On the other hand, gender reassignment has been legal since 1982, but with a few catches. Anyone who desires to undergo this surgery has to ask for permission from the court. After the approval, the person has to undergo physical and psychological evaluations. Then, the reassignment has to be formalized at the registry office for the change of gender and name. Indeed, a long and complicated procedure (on purpose?).
On the other hand, marriage is illegal. Instead, Italian politicians created “same-sex unions” in 2016. These are civil ceremonies in front of the mayor or an authorized elected official. These unions are legal, just like cohabitation has. In theory, this gives LGBTQ couples the same rights as heterosexual ones.
What about adopting?
However, that’s not true when it comes to adoption. Couples have a difficult time recognizing (legally) their biological kid. And the adoption process isn’t easy -and it is stuck in a 1983 law.
LGBTQ couples can adopt if one e of them has a familiar bond to the minor or the child is the biological kid of one of the partners. Finally, LGBTQ couples can adopt an orphan or a child with disabilities. A 2021 Court ruling recognized adoptions abroad. But not a foreign surrogate mother. So, the couple can adopt abroad and the child becomes an Italian citizen.

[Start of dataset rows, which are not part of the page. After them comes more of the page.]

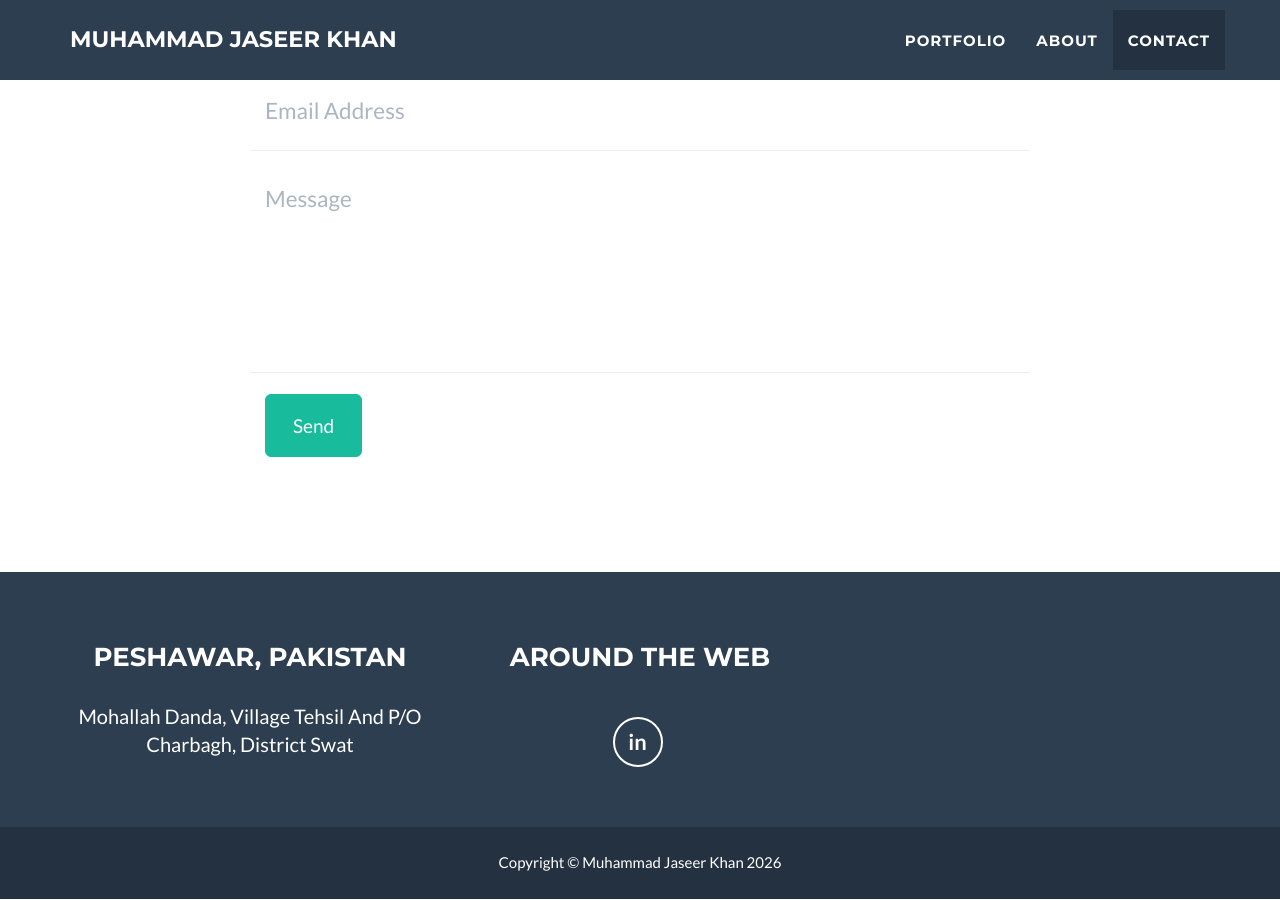
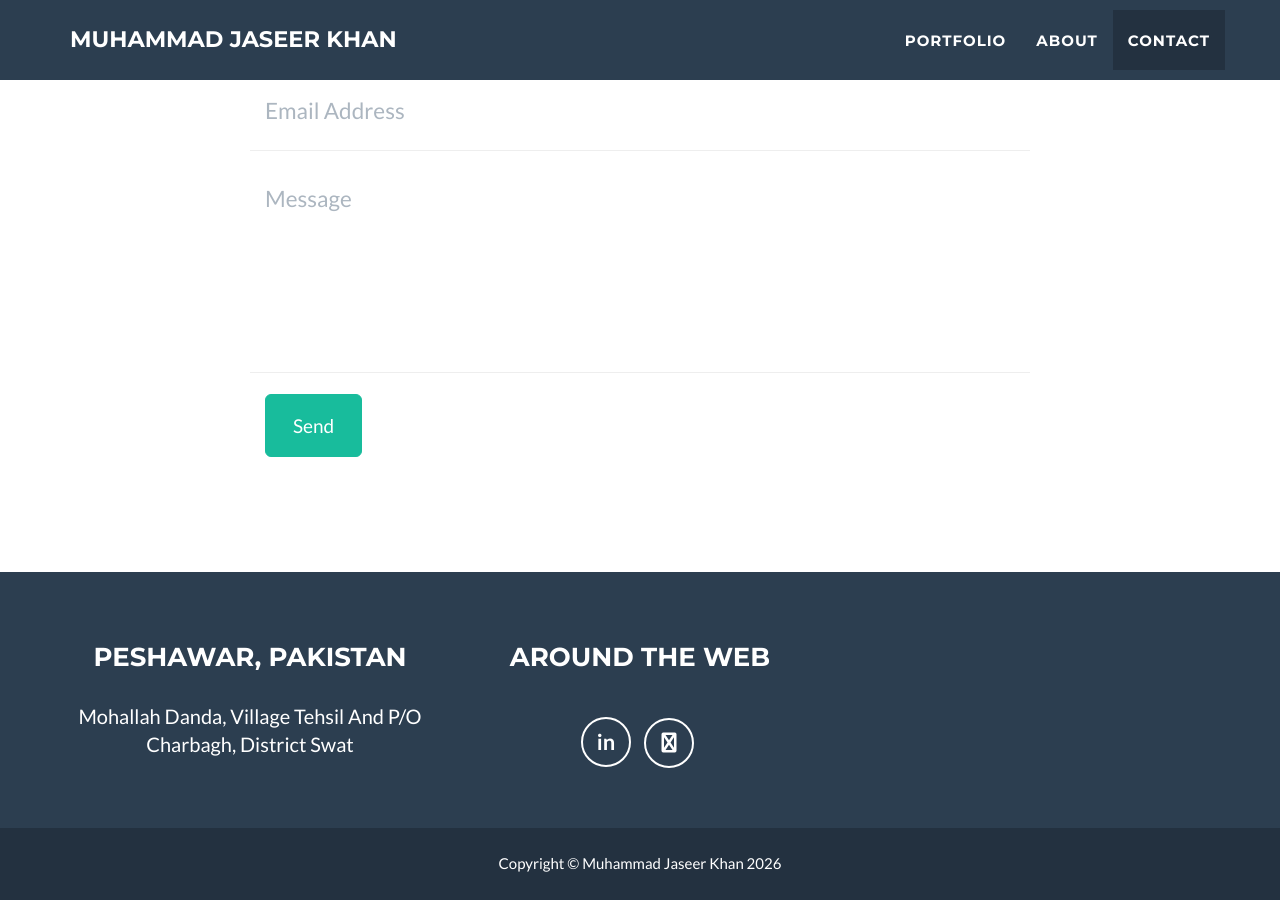
Before and after one commit to jaseerkhan/jaseerkhan.github.io, a Jekyll site: the page built from _posts/2014-07-18-project-1.markdown, in a window 1280 px wide and 900 px high, scrolled down 2945 px. Built offline with Jekyll 4.4.1, drawn with Linux system fonts in a browser that asks for light colours.

Commit message:
Reintroduced behance link

```diff
--- a/_includes/footer.html
+++ b/_includes/footer.html
@@ -18,6 +18,11 @@
             <li>
               <a href="https://www.linkedin.com/in/mjk1175/" class="btn-social btn-outline" target="_blank" style="font-size: 22px; font-weight: bold; text-decoration: none;">
                 in
+              </a>
+            </li>
+            <li>
+              <a href="#" class="btn-social btn-outline" target="_blank">
+                <i class="fa fa-fw fa-behance"></i>
               </a>
             </li>
           </ul>
```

A step forward, indeed. But it’s only one in a road that is miles and miles long. And those miles amount to thousands of steps for the LGBTQI+ rights in Italy. Perhaps the support of celebrities like Raffaella Carrà can help win the fight.